EXERCISE INSTRUCTIONS
Only lines holding the word "FrameLayout" are wanted from the records; copy all of them.

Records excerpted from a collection

*** Block opens ***

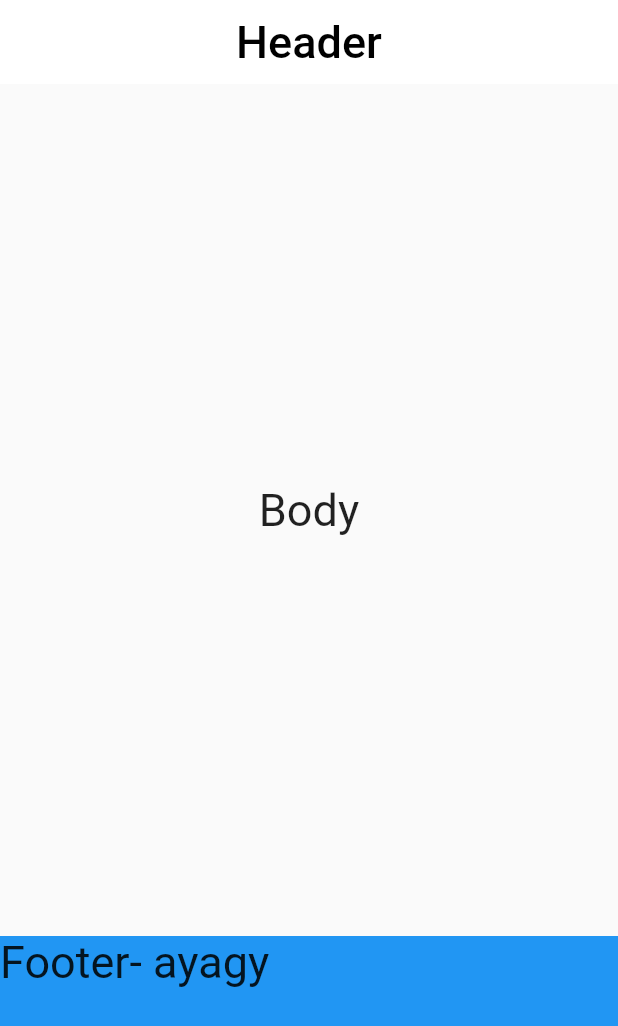
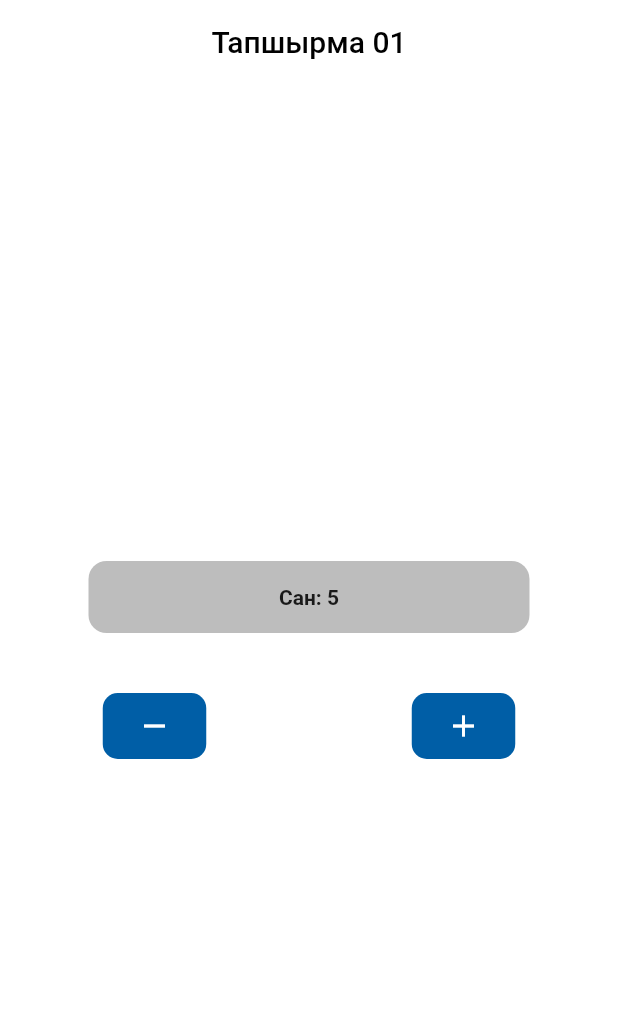
Before and after one commit to JanibekJali/Kurs6-sabak1, a Flutter app: the screen it shows after launch, on a phone screen of 412 x 824 dp. Shown: the top 1026 px of the screen. Run offline on Flutter 3.47's test engine with Material 2 defaults, Android fonts, the phone set to English and light mode, and no system bars.

Commit message:
Sabak 1 buttu

```diff
--- /dev/null
+++ b/sabak1_tirkeme/lib/birinchi_bet.dart
@@ -0,0 +1,123 @@
+import 'package:flutter/material.dart';
+import 'package:sabak1_tirkeme/ekinchi_bet.dart';
+
+class BirinchiBet extends StatefulWidget {
+  const BirinchiBet({Key key}) : super(key: key);
+
+  @override
+  _BirinchiBetState createState() => _BirinchiBetState();
+}
+
+class _BirinchiBetState extends State<BirinchiBet> {
+  int _san = 5;
+  void _koboituu() {
+    _san++;
+    setState(() {});
+  }
+
+  void _azaituu() {
+    _san--;
+    setState(() {});
+  }
+
+  @override
+  Widget build(BuildContext context) {
+    return Scaffold(
+      backgroundColor: Colors.white,
+      appBar: AppBar(
+        elevation: 0.0,
+        centerTitle: true,
+        title: const Text(
+          'Тапшырма 01',
+          style: TextStyle(color: Colors.black),
+        ),
+        backgroundColor: Colors.white,
+      ),
+      body: Center(
+        child: Column(
+          mainAxisAlignment: MainAxisAlignment.center,
+          children: [
+            InkWell(
+              onTap: () {
+                Navigator.push(
+                  context,
+                  MaterialPageRoute(
+                    builder: (context) => EkinchiBet(
+                      kelgenSan: _san.toString(),
+                    ),
+                  ),
+                );
+              },
+              child: Container(
+                alignment: Alignment.center,
+                decoration: const BoxDecoration(
+                  borderRadius: BorderRadius.all(Radius.circular(12.0)),
+                  color: Color(0xffBDBDBD),
+                ),
+                width: 294.0,
+                height: 48.0,
+                child: Text(
+                  'Сан: $_san',
+                  style: const TextStyle(fontWeight: FontWeight.w700),
+                ),
+              ),
+            ),
+            const SizedBox(
+              height: 40.0,
+            ),
+            Row(
+              mainAxisAlignment: MainAxisAlignment.spaceAround,
+              children: [
+                GestureDetector(
+                  onTap: () {
+                    // uzun jolu
+                    // _san = _san - 1;
+                    // _san--;
+                    // setState(() {});
+                    // log('San: $_san');
+                    _azaituu();
+                  },
+                  child: Container(
+                    decoration: BoxDecoration(
+                        color: const Color(0XFF005EA6),
+                        borderRadius: BorderRadius.circular(10.0)),
+                    width: 69.0,
+                    height: 44.0,
+                    child: const Icon(
+                      Icons.remove,
+                      color: Colors.white,
+                    ),
+                  ),
+                ),
+                GestureDetector(
+                  onTap: () {
+                    // uzun jolu
+                    // _san = _san + 1;
+                    // _san++;
+                    // setState(() {});
+                    // log('San: $_san');
+                    _koboituu();
+                  },
+                  child: Container(
+                    decoration: BoxDecoration(
+                        color: const Color(0XFF005EA6),
+                        borderRadius: BorderRadius.circular(10.0)),
+                    width: 69.0,
+                    height: 44.0,
+                    child: const Icon(
+                      Icons.add,
+                      color: Colors.white,
+                    ),
+                  ),
+                ),
+                // SizedBox(
+                //   width: 25.0,
+                // ),
+              ],
+            ),
+          ],
+        ),
+      ),
+    );
+  }
+}
--- a/sabak1_tirkeme/lib/counter_app.dart
+++ b/sabak1_tirkeme/lib/counter_app.dart
@@ -1,14 +1,17 @@
 import 'package:flutter/material.dart';
-import 'package:sabak1_tirkeme/counter_page.dart';
+import 'package:sabak1_tirkeme/birinchi_bet.dart';
+import 'package:sabak1_tirkeme/ekinchi_bet.dart';
 
 class CounterApp extends StatelessWidget {
   const CounterApp({Key key}) : super(key: key);
-
+  // Set State bul jerde ishtebeit
+  // setState(() {});
   @override
   Widget build(BuildContext context) {
     return MaterialApp(
       debugShowCheckedModeBanner: false,
-      home: CounterPage(),
+      home: BirinchiBet(),
+      // home: EkinchiBet(),
     );
   }
 }
--- a/sabak1_tirkeme/lib/counter_page.dart
+++ /dev/null
@@ -1,41 +0,0 @@
-import 'package:flutter/material.dart';
-
-class CounterPage extends StatefulWidget {
-  const CounterPage({Key key}) : super(key: key);
-
-  @override
-  _CounterPageState createState() => _CounterPageState();
-}
-
-class _CounterPageState extends State<CounterPage> {
-  @override
-  Widget build(BuildContext context) {
-    return Scaffold(
-      appBar: AppBar(
-        backgroundColor: Colors.white,
-        centerTitle: true,
-        elevation: 0.0,
-        title: const Text(
-          'Header',
-          style: TextStyle(fontSize: 30.0, color: Colors.black),
-        ),
-      ),
-      body: Center(
-        child: Container(
-          child: const Text(
-            'Body',
-            style: TextStyle(fontSize: 30.0),
-          ),
-        ),
-      ),
-      bottomNavigationBar: Container(
-          height: 200.0,
-          width: double.infinity,
-          color: Colors.blue,
-          child: const Text(
-            'Footer- ayagy',
-            style: TextStyle(fontSize: 30.0),
-          )),
-    );
-  }
-}
```
Also changed, not shown: sabak1_tirkeme/lib/ekinchi_bet.dart (added, +37 -0 lines), sabak1_tirkeme/lib/misaldar/counter_page.dart (added, +71 -0 lines).
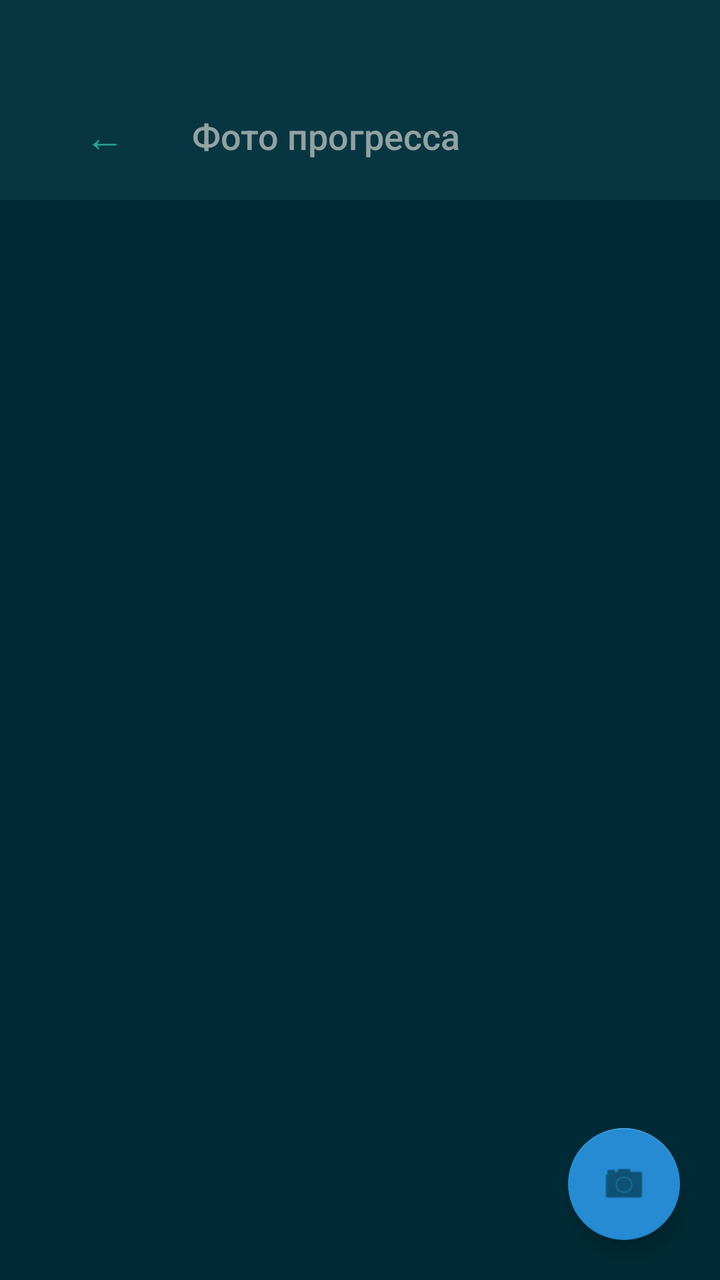
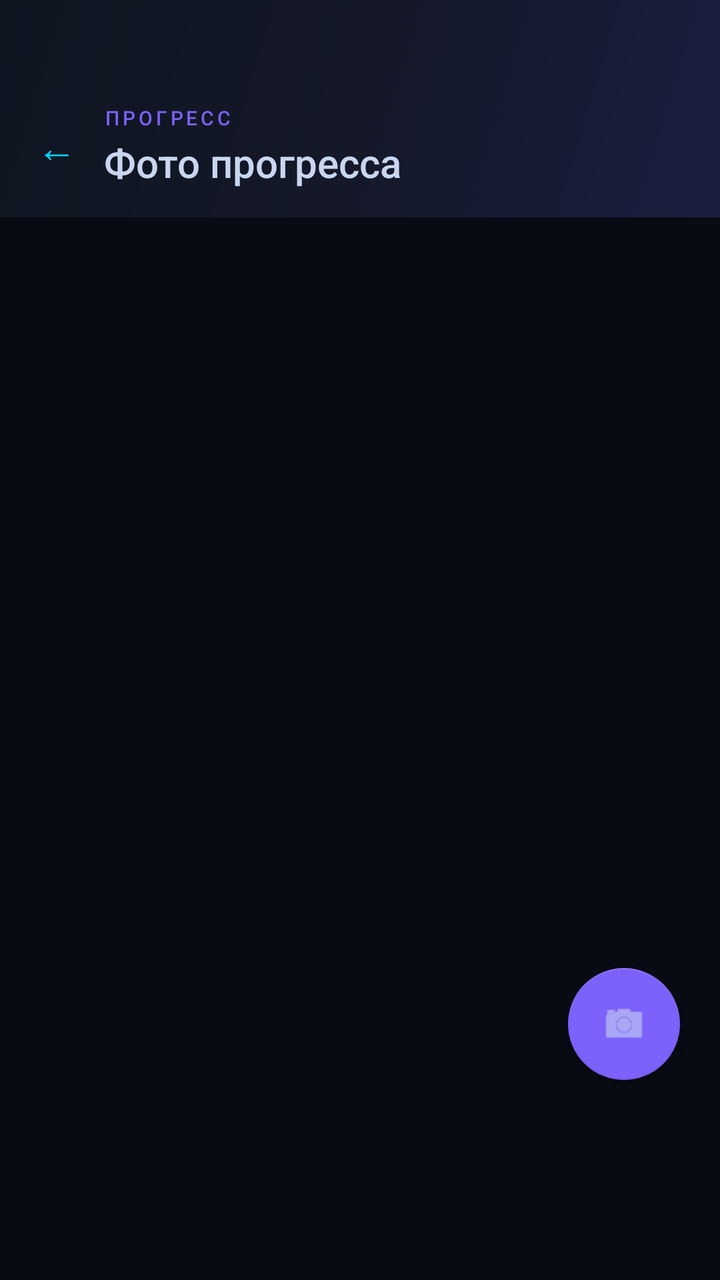

Screens rendered from an Android XML layout before and after an edit, with the pre-edit source and the edit as a unified diff.
<!-- AndroidManifest.xml: application theme Theme.FitnessTrainer -->
<!-- res/layout/fragment_photos.xml -->
<?xml version="1.0" encoding="utf-8"?>
<androidx.coordinatorlayout.widget.CoordinatorLayout
    xmlns:android="http://schemas.android.com/apk/res/android"
    xmlns:app="http://schemas.android.com/apk/res-auto"
    android:layout_width="match_parent"
    android:layout_height="match_parent"
    android:background="@color/sol_base03">

    <LinearLayout
        android:id="@+id/toolbar"
        android:layout_width="match_parent"
        android:layout_height="wrap_content"
        android:orientation="horizontal"
        android:paddingHorizontal="8dp"
        android:paddingTop="44dp"
        android:paddingBottom="8dp"
        android:background="@color/sol_base02"
        android:gravity="center_vertical">

        <com.google.android.material.button.MaterialButton
            android:id="@+id/btn_back"
            style="@style/Widget.MaterialComponents.Button.TextButton"
            android:layout_width="wrap_content"
            android:layout_height="wrap_content"
            android:text="←"
            android:textColor="@color/sol_cyan"
            android:textSize="20sp"/>

        <TextView
            android:layout_width="0dp"
            android:layout_height="wrap_content"
            android:layout_weight="1"
            android:text="Фото прогресса"
            android:textColor="@color/sol_base1"
            android:textSize="18sp"
            android:fontFamily="sans-serif-medium"/>
    </LinearLayout>

    <FrameLayout
        android:layout_width="match_parent"
        android:layout_height="match_parent"
        android:layout_marginTop="92dp">

        <ProgressBar
            android:id="@+id/progress_bar"
            android:layout_width="wrap_content"
            android:layout_height="wrap_content"
            android:layout_gravity="center"
            android:visibility="gone"/>

        <TextView
            android:id="@+id/tv_empty"
            android:layout_width="wrap_content"
            android:layout_height="wrap_content"
            android:layout_gravity="center"
            android:text="Фото пока нет"
            android:textColor="@color/sol_base01"
            android:textSize="16sp"
            android:visibility="gone"/>

        <androidx.recyclerview.widget.RecyclerView
            android:id="@+id/rv_photos"
            android:layout_width="match_parent"
            android:layout_height="match_parent"
            android:paddingHorizontal="8dp"
            android:paddingTop="8dp"
            android:paddingBottom="80dp"
            android:clipToPadding="false"/>

        <com.google.android.material.floatingactionbutton.FloatingActionButton
            android:id="@+id/fab_upload"
            android:layout_width="wrap_content"
            android:layout_height="wrap_content"
            android:layout_gravity="bottom|end"
            android:layout_margin="20dp"
            android:src="@android:drawable/ic_menu_camera"
            app:backgroundTint="@color/sol_blue"
            app:tint="@color/sol_base03"/>
    </FrameLayout>

</androidx.coordinatorlayout.widget.CoordinatorLayout>
<!-- resources referenced by this layout -->
<resources>
  <color name="sol_base01">#586E75</color>
  <color name="sol_base02">#073642</color>
  <color name="sol_base03">#002B36</color>
  <color name="sol_base1">#93A1A1</color>
  <color name="sol_blue">#268BD2</color>
  <color name="sol_cyan">#2AA198</color>
  <style name="Theme.FitnessTrainer" parent="Theme.MaterialComponents.DayNight.NoActionBar">
          <item name="colorPrimary">@color/md_primary</item>
          <item name="colorPrimaryDark">@color/md_primary_variant</item>
          <item name="colorAccent">@color/md_secondary</item>
          <item name="android:windowBackground">@color/md_background</item>
          <item name="android:statusBarColor">@color/md_background</item>
          <item name="android:navigationBarColor">@color/md_background</item>
          <item name="android:windowLightStatusBar">true</item>
          <item name="android:windowLightNavigationBar">true</item>
          <item name="android:windowActivityTransitions">true</item>
          <item name="android:fontFamily">sans-serif</item>
      </style>
  <color name="md_primary">#1E88E5</color>
  <color name="md_primary_variant">#1565C0</color>
  <color name="md_secondary">#00BCD4</color>
  <color name="md_background">#F8FAFB</color>
</resources>

<!-- the commit's change to res/layout/fragment_photos.xml (unified diff, before → after) -->
@@ -4,42 +4,64 @@
     xmlns:app="http://schemas.android.com/apk/res-auto"
     android:layout_width="match_parent"
     android:layout_height="match_parent"
-    android:background="@color/sol_base03">
+    android:background="?attr/bgPrimary">
 
+    
     <LinearLayout
         android:id="@+id/toolbar"
         android:layout_width="match_parent"
         android:layout_height="wrap_content"
         android:orientation="horizontal"
         android:paddingHorizontal="8dp"
-        android:paddingTop="44dp"
-        android:paddingBottom="8dp"
-        android:background="@color/sol_base02"
+        android:paddingTop="52dp"
+        android:paddingBottom="14dp"
+        android:background="@drawable/gradient_header"
         android:gravity="center_vertical">
 
         <com.google.android.material.button.MaterialButton
             android:id="@+id/btn_back"
             style="@style/Widget.MaterialComponents.Button.TextButton"
-            android:layout_width="wrap_content"
-            android:layout_height="wrap_content"
+            android:layout_width="40dp"
+            android:layout_height="40dp"
             android:text="←"
-            android:textColor="@color/sol_cyan"
-            android:textSize="20sp"/>
+            android:textColor="@color/accent_cyan"
+            android:textSize="20sp"
+            android:padding="0dp"
+            android:minWidth="0dp"/>
 
-        <TextView
+        <LinearLayout
             android:layout_width="0dp"
             android:layout_height="wrap_content"
             android:layout_weight="1"
-            android:text="Фото прогресса"
-            android:textColor="@color/sol_base1"
-            android:textSize="18sp"
-            android:fontFamily="sans-serif-medium"/>
+            android:orientation="vertical"
+            android:layout_marginStart="4dp">
+
+            <TextView
+                android:layout_width="wrap_content"
+                android:layout_height="wrap_content"
+                android:text="ПРОГРЕСС"
+                android:textColor="@color/accent_violet"
+                android:textSize="10sp"
+                android:letterSpacing="0.16"
+                android:fontFamily="sans-serif-medium"/>
+
+            <TextView
+                android:layout_width="wrap_content"
+                android:layout_height="wrap_content"
+                android:layout_marginTop="2dp"
+                android:text="Фото прогресса"
+                android:textColor="@color/text_primary"
+                android:textSize="20sp"
+                android:fontFamily="sans-serif-medium"/>
+
+        </LinearLayout>
+
     </LinearLayout>
 
     <FrameLayout
         android:layout_width="match_parent"
         android:layout_height="match_parent"
-        android:layout_marginTop="92dp">
+        android:layout_marginTop="104dp">
 
         <ProgressBar
             android:id="@+id/progress_bar"
@@ -48,15 +70,54 @@
             android:layout_gravity="center"
             android:visibility="gone"/>
 
-        <TextView
-            android:id="@+id/tv_empty"
+        
+        <LinearLayout
             android:layout_width="wrap_content"
             android:layout_height="wrap_content"
             android:layout_gravity="center"
-            android:text="Фото пока нет"
-            android:textColor="@color/sol_base01"
-            android:textSize="16sp"
-            android:visibility="gone"/>
+            android:orientation="vertical"
+            android:gravity="center"
+            android:visibility="gone"
+            android:id="@+id/empty_state">
+
+            <TextView
+                android:layout_width="wrap_content"
+                android:layout_height="wrap_content"
+                android:text="📸"
+                android:textSize="48sp"/>
+
+            <TextView
+                android:id="@+id/tv_empty"
+                android:layout_width="wrap_content"
+                android:layout_height="wrap_content"
+                android:layout_marginTop="12dp"
+                android:text="Фото пока нет"
+                android:textColor="@color/text_hint"
+                android:textSize="16sp"
+                android:fontFamily="sans-serif-medium"/>
+
+            <TextView
+                android:layout_width="wrap_content"
+                android:layout_height="wrap_content"
+                android:layout_marginTop="6dp"
+                android:id="@+id/tv_empty_sub"
+                android:text="Нажмите + чтобы загрузить фото"
+                android:textColor="@color/text_hint"
+                android:textSize="13sp"
+                android:gravity="center"/>
+
+            <com.google.android.material.button.MaterialButton
+                android:id="@+id/btn_retry"
+                style="@style/Widget.MaterialComponents.Button.OutlinedButton"
+                android:layout_width="wrap_content"
+                android:layout_height="wrap_content"
+                android:layout_marginTop="20dp"
+                android:text="Повторить"
+                android:textColor="@color/accent_violet"
+                app:strokeColor="@color/accent_violet"
+                android:visibility="gone"/>
+
+        </LinearLayout>
 
         <androidx.recyclerview.widget.RecyclerView
             android:id="@+id/rv_photos"
@@ -64,18 +125,21 @@
             android:layout_height="match_parent"
             android:paddingHorizontal="8dp"
             android:paddingTop="8dp"
-            android:paddingBottom="80dp"
+            android:paddingBottom="88dp"
             android:clipToPadding="false"/>
 
+        
         <com.google.android.material.floatingactionbutton.FloatingActionButton
             android:id="@+id/fab_upload"
             android:layout_width="wrap_content"
             android:layout_height="wrap_content"
             android:layout_gravity="bottom|end"
-            android:layout_margin="20dp"
+            android:layout_marginEnd="20dp"
+            android:layout_marginBottom="100dp"
             android:src="@android:drawable/ic_menu_camera"
-            app:backgroundTint="@color/sol_blue"
-            app:tint="@color/sol_base03"/>
+            app:backgroundTint="@color/accent_violet"
+            app:tint="@color/text_primary"/>
+
     </FrameLayout>
 
 </androidx.coordinatorlayout.widget.CoordinatorLayout>
<!-- resource entries referenced after the edit -->
@@ -1,26 +1,51 @@
 <!-- resources referenced by this layout -->
 <resources>
-  <color name="sol_base01">#586E75</color>
-  <color name="sol_base02">#073642</color>
-  <color name="sol_base03">#002B36</color>
-  <color name="sol_base1">#93A1A1</color>
-  <color name="sol_blue">#268BD2</color>
-  <color name="sol_cyan">#2AA198</color>
-  <style name="Theme.FitnessTrainer" parent="Theme.MaterialComponents.DayNight.NoActionBar">
-          <item name="colorPrimary">@color/md_primary</item>
-          <item name="colorPrimaryDark">@color/md_primary_variant</item>
-          <item name="colorAccent">@color/md_secondary</item>
-          <item name="android:windowBackground">@color/md_background</item>
-          <item name="android:statusBarColor">@color/md_background</item>
-          <item name="android:navigationBarColor">@color/md_background</item>
-          <item name="android:windowLightStatusBar">true</item>
-          <item name="android:windowLightNavigationBar">true</item>
+  <color name="accent_cyan">#00D4FF</color>
+  <color name="accent_violet">#7C61FA</color>
+  <color name="text_hint">#5E7A99</color>
+  <color name="text_primary">#C8D6F0</color>
+  <!-- drawable gradient_header (drawable) -->
+  <?xml version="1.0" encoding="utf-8"?>
+  <shape xmlns:android="http://schemas.android.com/apk/res/android">
+      <gradient
+          android:type="linear"
+          android:angle="135"
+          android:startColor="#1A1F40"
+          android:centerColor="#141828"
+          android:endColor="#0F1521"/>
+  </shape>
+  <style name="Theme.FitnessTrainer" parent="Theme.MaterialComponents.NoActionBar">
+          <item name="colorPrimary">@color/accent_indigo</item>
+          <item name="colorPrimaryDark">@color/bg_surface</item>
+          <item name="colorAccent">@color/accent_cyan</item>
+          <item name="colorSurface">@color/bg_surface</item>
+          <item name="colorOnSurface">@color/text_primary</item>
+          <item name="android:windowBackground">@color/bg_primary</item>
+          <item name="android:statusBarColor">@color/bg_primary</item>
+          <item name="android:navigationBarColor">@color/bg_surface</item>
+          <item name="android:windowLightStatusBar">false</item>
+          <item name="android:windowLightNavigationBar">false</item>
+          <item name="android:textColorPrimary">@color/text_primary</item>
+          <item name="android:textColorSecondary">@color/text_secondary</item>
+          <item name="android:textColorHint">@color/text_hint</item>
+          <item name="android:fontFamily">sans-serif</item>
           <item name="android:windowActivityTransitions">true</item>
-          <item name="android:fontFamily">sans-serif</item>
+          <item name="rippleColor">#335B6AF0</item>
+          
+          <item name="bgPrimary">@color/bg_primary</item>
+          <item name="bgSurface">@color/bg_surface</item>
+          <item name="bgElevated">@color/bg_elevated</item>
+          <item name="textPrimary">@color/text_primary</item>
+          <item name="textSecondary">@color/text_secondary</item>
+          <item name="textHint">@color/text_hint</item>
+          <item name="borderDefault">@color/border_default</item>
+          <item name="accentMain">@color/accent_indigo</item>
       </style>
-  <color name="md_primary">#1E88E5</color>
-  <color name="md_primary_variant">#1565C0</color>
-  <color name="md_secondary">#00BCD4</color>
-  <color name="md_background">#F8FAFB</color>
+  <color name="accent_indigo">#5B6AF0</color>
+  <color name="bg_surface">#0F1521</color>
+  <color name="bg_primary">#080B14</color>
+  <color name="text_secondary">#8BA3C0</color>
+  <color name="bg_elevated">#161E30</color>
+  <color name="border_default">#1E2D45</color>
 </resources>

*** Block closes ***

SOLUTION FOR THIS PROBLEM
    <FrameLayout
    </FrameLayout>
     <FrameLayout
     </FrameLayout>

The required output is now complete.